** GIVEN ENTRIES follows **

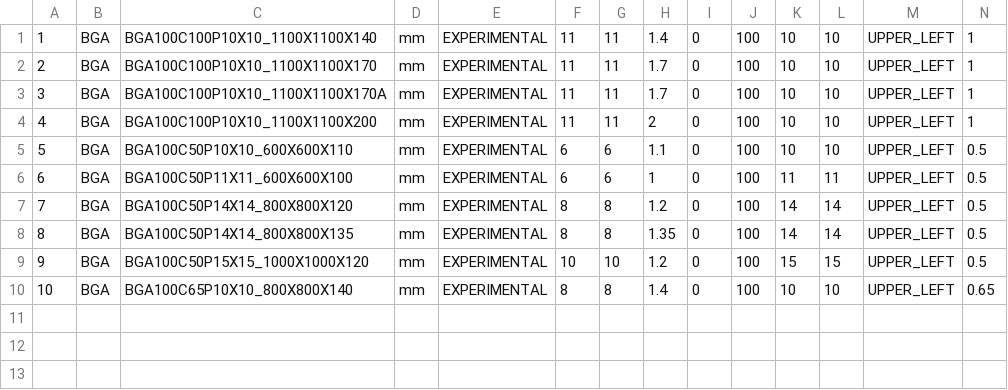
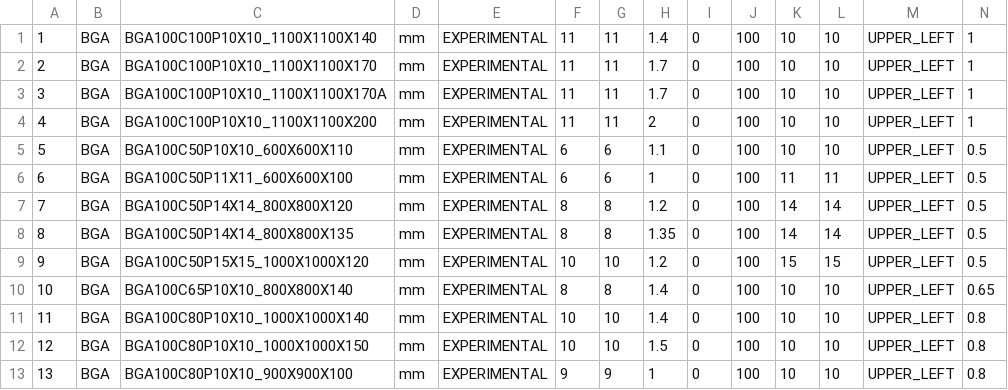
Before and after one commit to bert/pcb-fpw, a CSV file: data/fpw_data.csv, drawn as a sheet; only a part is shown; rows hold the shown columns only; the diff names each change by its address in the sheet, - before the commit and + after, or states it on an @@ line.

Commit message:
WIP: Adding data for footprints.

```diff
--- a/data/fpw_data.csv
+++ b/data/fpw_data.csv
+row 11: 11 | BGA | BGA100C80P10X10_1000X1000X140 | mm | EXPERIMENTAL | 10 | 10 | 1.4 | 0 | 100 | 10 | 10 | UPPER_LEFT | 0.8
+row 12: 12 | BGA | BGA100C80P10X10_1000X1000X150 | mm | EXPERIMENTAL | 10 | 10 | 1.5 | 0 | 100 | 10 | 10 | UPPER_LEFT | 0.8
+row 13: 13 | BGA | BGA100C80P10X10_900X900X100 | mm | EXPERIMENTAL | 9 | 9 | 1 | 0 | 100 | 10 | 10 | UPPER_LEFT | 0.8
```
Also changed, not shown: 1 other file.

** End of GIVEN ENTRIES **

The result should be an exact copy of the material, containing no pictures.

Before and after one commit to bert/pcb-fpw, a CSV file: data/fpw_data.csv, drawn as a sheet; only a part is shown; rows hold the shown columns only; the diff names each change by its address in the sheet, - before the commit and + after, or states it on an @@ line.

Commit message:
WIP: Adding data for footprints.

```diff
--- a/data/fpw_data.csv
+++ b/data/fpw_data.csv
+row 11: 11 | BGA | BGA100C80P10X10_1000X1000X140 | mm | EXPERIMENTAL | 10 | 10 | 1.4 | 0 | 100 | 10 | 10 | UPPER_LEFT | 0.8
+row 12: 12 | BGA | BGA100C80P10X10_1000X1000X150 | mm | EXPERIMENTAL | 10 | 10 | 1.5 | 0 | 100 | 10 | 10 | UPPER_LEFT | 0.8
+row 13: 13 | BGA | BGA100C80P10X10_900X900X100 | mm | EXPERIMENTAL | 9 | 9 | 1 | 0 | 100 | 10 | 10 | UPPER_LEFT | 0.8
```
Also changed, not shown: 1 other file.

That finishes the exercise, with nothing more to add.